Before-and-after change records:
■ ■ ■ ■
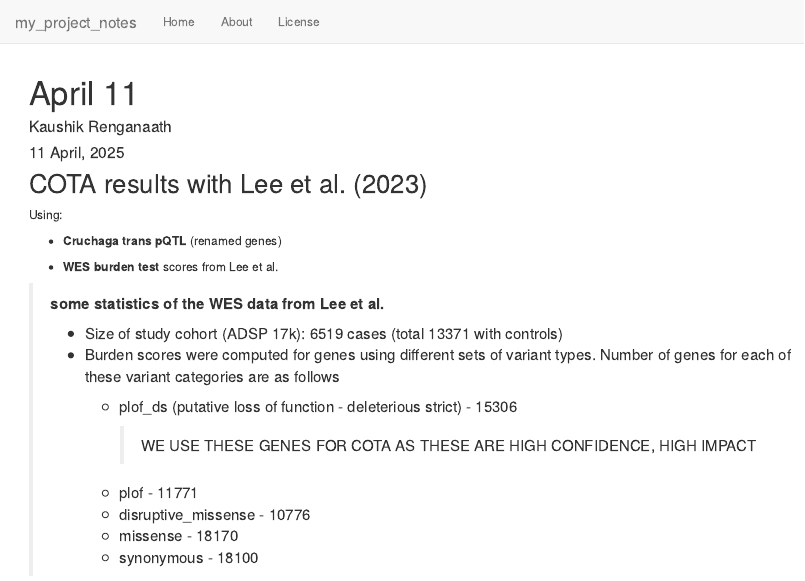
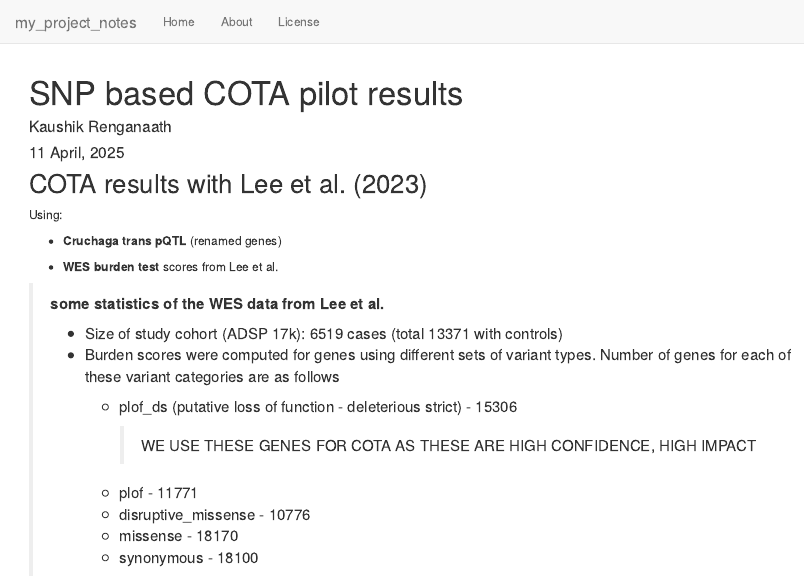
Before and after one commit to renga011/Liu_lab, an R Markdown document (analysis/2024-04-10_snp_summary.Rmd): the page in a window 1100 px wide, from its top. Rendered offline with R 4.5, knitr and Pandoc, with nearby package versions; drawn as R Markdown's standard HTML page in place of the format the file asks for; some code elsewhere in the file could not run offline; common packages that the code uses without loading them are loaded.

Commit message:
update title of April 11 log

```diff
--- a/analysis/2024-04-10_snp_summary.Rmd
+++ b/analysis/2024-04-10_snp_summary.Rmd
@@ -1,5 +1,5 @@
 ---
-title: "April 11"
+title: "SNP based COTA pilot results"
 author: "Kaushik Renganaath"
 date: "`r format(Sys.Date(), '%d %B, %Y')`"  # Dynamic date formatting
 output:
```
Also changed, not shown: analysis/index.Rmd (+1 -1 lines), analysis/2024-04-10_snp_summary.md, 2 other files.
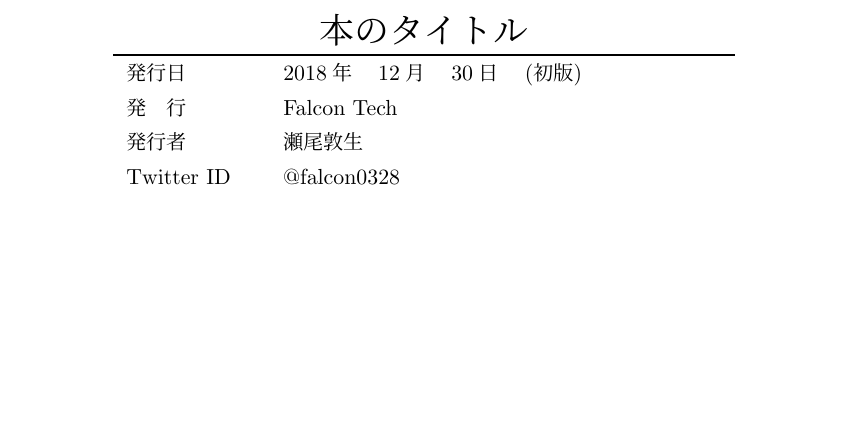
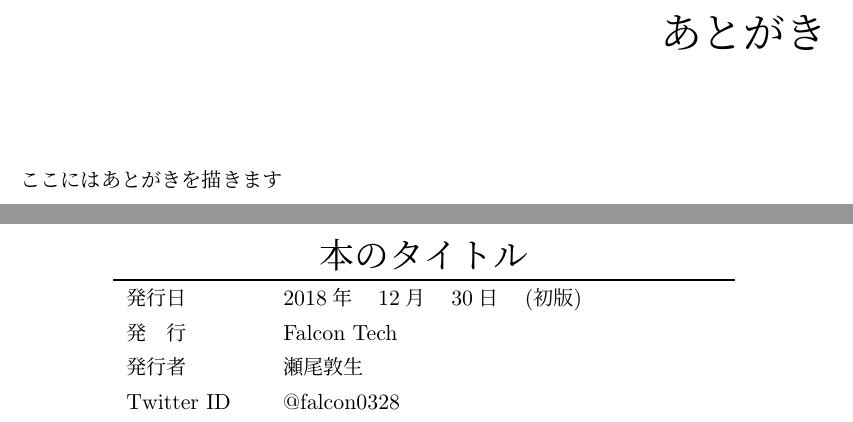
Before and after one commit to falcon0328/falcontech-tex, a LaTeX book (test_latex.tex): part of page 5 of 5 before the commit and two parts of pages 5 and 6 of 6 after it, the two joined at a grey line, cut at the place of the change, the shorter picture padded with empty space. Compiled offline with pLaTeX and dvipdfmx.

Commit message:
feat; あとがきの欄を追加

```diff
--- a/test_latex.tex
+++ b/test_latex.tex
@@ -90,6 +90,9 @@ $ echo "Hello, World!"
   tcolorboxはtitleを指定するといい感じにタイトル付きの枠で囲ってくれる。
 \end{tcolorbox}
 
+\chapter*{あとがき}
+ここにはあとがきを描きます
+
 \chapter*{}
 
 \begin{table}[b]%
```
Also changed, not shown: test_latex.pdf.
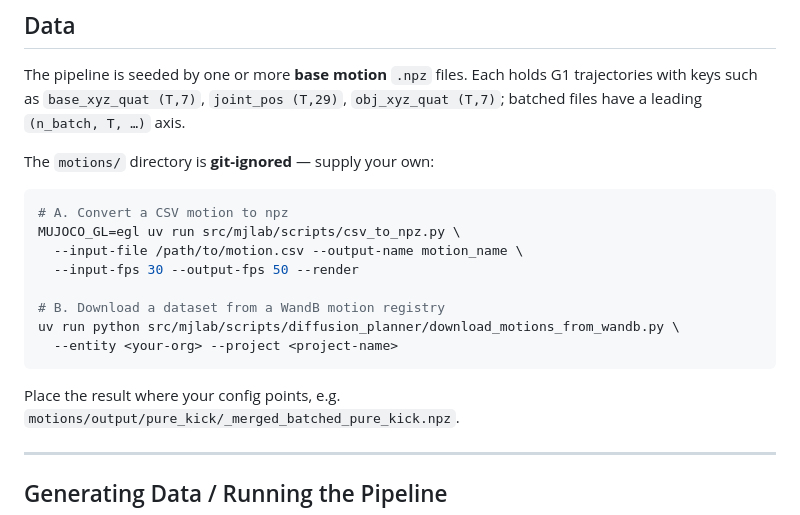
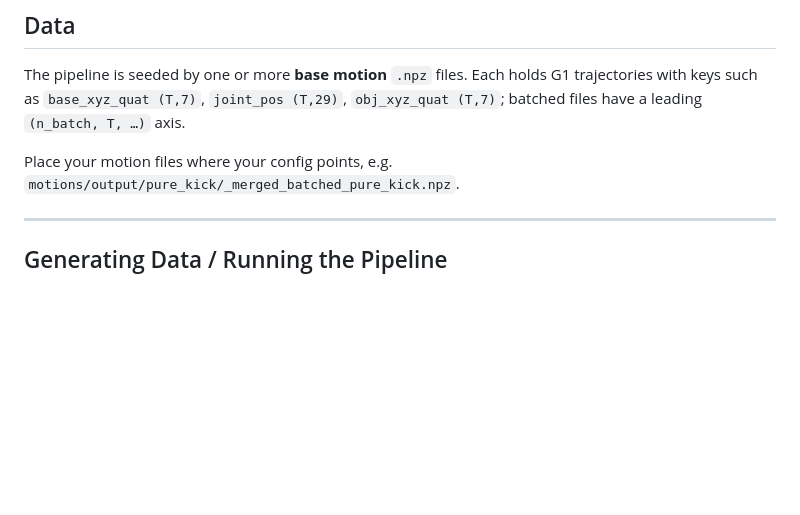
Before and after one commit to pran-d/Humanoid-DART, a Markdown page: README.md, the part around the change. Drawn GitHub-style; blank space fills up the shorter version.

Commit message:
Trim motion-data preparation commands from README

````diff
--- a/README.md
+++ b/README.md
@@ -154,20 +154,7 @@ The pipeline is seeded by one or more **base motion** `.npz` files. Each holds G
 trajectories with keys such as `base_xyz_quat (T,7)`, `joint_pos (T,29)`,
 `obj_xyz_quat (T,7)`; batched files have a leading `(n_batch, T, …)` axis.
 
-The `motions/` directory is **git-ignored** — supply your own:
-
-```bash
-# A. Convert a CSV motion to npz
-MUJOCO_GL=egl uv run src/mjlab/scripts/csv_to_npz.py \
-  --input-file /path/to/motion.csv --output-name motion_name \
-  --input-fps 30 --output-fps 50 --render
-
-# B. Download a dataset from a WandB motion registry
-uv run python src/mjlab/scripts/diffusion_planner/download_motions_from_wandb.py \
-  --entity <your-org> --project <project-name>
-```
-
-Place the result where your config points, e.g.
+Place your motion files where your config points, e.g.
 `motions/output/pure_kick/_merged_batched_pure_kick.npz`.
 
 ---
````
■ ■ ■ ■
What is needed: Each of the entries above must be output exactly, with none of the pictures.

Response area:
Before and after one commit to renga011/Liu_lab, an R Markdown document (analysis/2024-04-10_snp_summary.Rmd): the page in a window 1100 px wide, from its top. Rendered offline with R 4.5, knitr and Pandoc, with nearby package versions; drawn as R Markdown's standard HTML page in place of the format the file asks for; some code elsewhere in the file could not run offline; common packages that the code uses without loading them are loaded.

Commit message:
update title of April 11 log

```diff
--- a/analysis/2024-04-10_snp_summary.Rmd
+++ b/analysis/2024-04-10_snp_summary.Rmd
@@ -1,5 +1,5 @@
 ---
-title: "April 11"
+title: "SNP based COTA pilot results"
 author: "Kaushik Renganaath"
 date: "`r format(Sys.Date(), '%d %B, %Y')`"  # Dynamic date formatting
 output:
```
Also changed, not shown: analysis/index.Rmd (+1 -1 lines), analysis/2024-04-10_snp_summary.md, 2 other files.
Before and after one commit to falcon0328/falcontech-tex, a LaTeX book (test_latex.tex): part of page 5 of 5 before the commit and two parts of pages 5 and 6 of 6 after it, the two joined at a grey line, cut at the place of the change, the shorter picture padded with empty space. Compiled offline with pLaTeX and dvipdfmx.

Commit message:
feat; あとがきの欄を追加

```diff
--- a/test_latex.tex
+++ b/test_latex.tex
@@ -90,6 +90,9 @@ $ echo "Hello, World!"
   tcolorboxはtitleを指定するといい感じにタイトル付きの枠で囲ってくれる。
 \end{tcolorbox}
 
+\chapter*{あとがき}
+ここにはあとがきを描きます
+
 \chapter*{}
 
 \begin{table}[b]%
```
Also changed, not shown: test_latex.pdf.
Before and after one commit to pran-d/Humanoid-DART, a Markdown page: README.md, the part around the change. Drawn GitHub-style; blank space fills up the shorter version.

Commit message:
Trim motion-data preparation commands from README

````diff
--- a/README.md
+++ b/README.md
@@ -154,20 +154,7 @@ The pipeline is seeded by one or more **base motion** `.npz` files. Each holds G
 trajectories with keys such as `base_xyz_quat (T,7)`, `joint_pos (T,29)`,
 `obj_xyz_quat (T,7)`; batched files have a leading `(n_batch, T, …)` axis.
 
-The `motions/` directory is **git-ignored** — supply your own:
-
-```bash
-# A. Convert a CSV motion to npz
-MUJOCO_GL=egl uv run src/mjlab/scripts/csv_to_npz.py \
-  --input-file /path/to/motion.csv --output-name motion_name \
-  --input-fps 30 --output-fps 50 --render
-
-# B. Download a dataset from a WandB motion registry
-uv run python src/mjlab/scripts/diffusion_planner/download_motions_from_wandb.py \
-  --entity <your-org> --project <project-name>
-```
-
-Place the result where your config points, e.g.
+Place your motion files where your config points, e.g.
 `motions/output/pure_kick/_merged_batched_pure_kick.npz`.
 
 ---
````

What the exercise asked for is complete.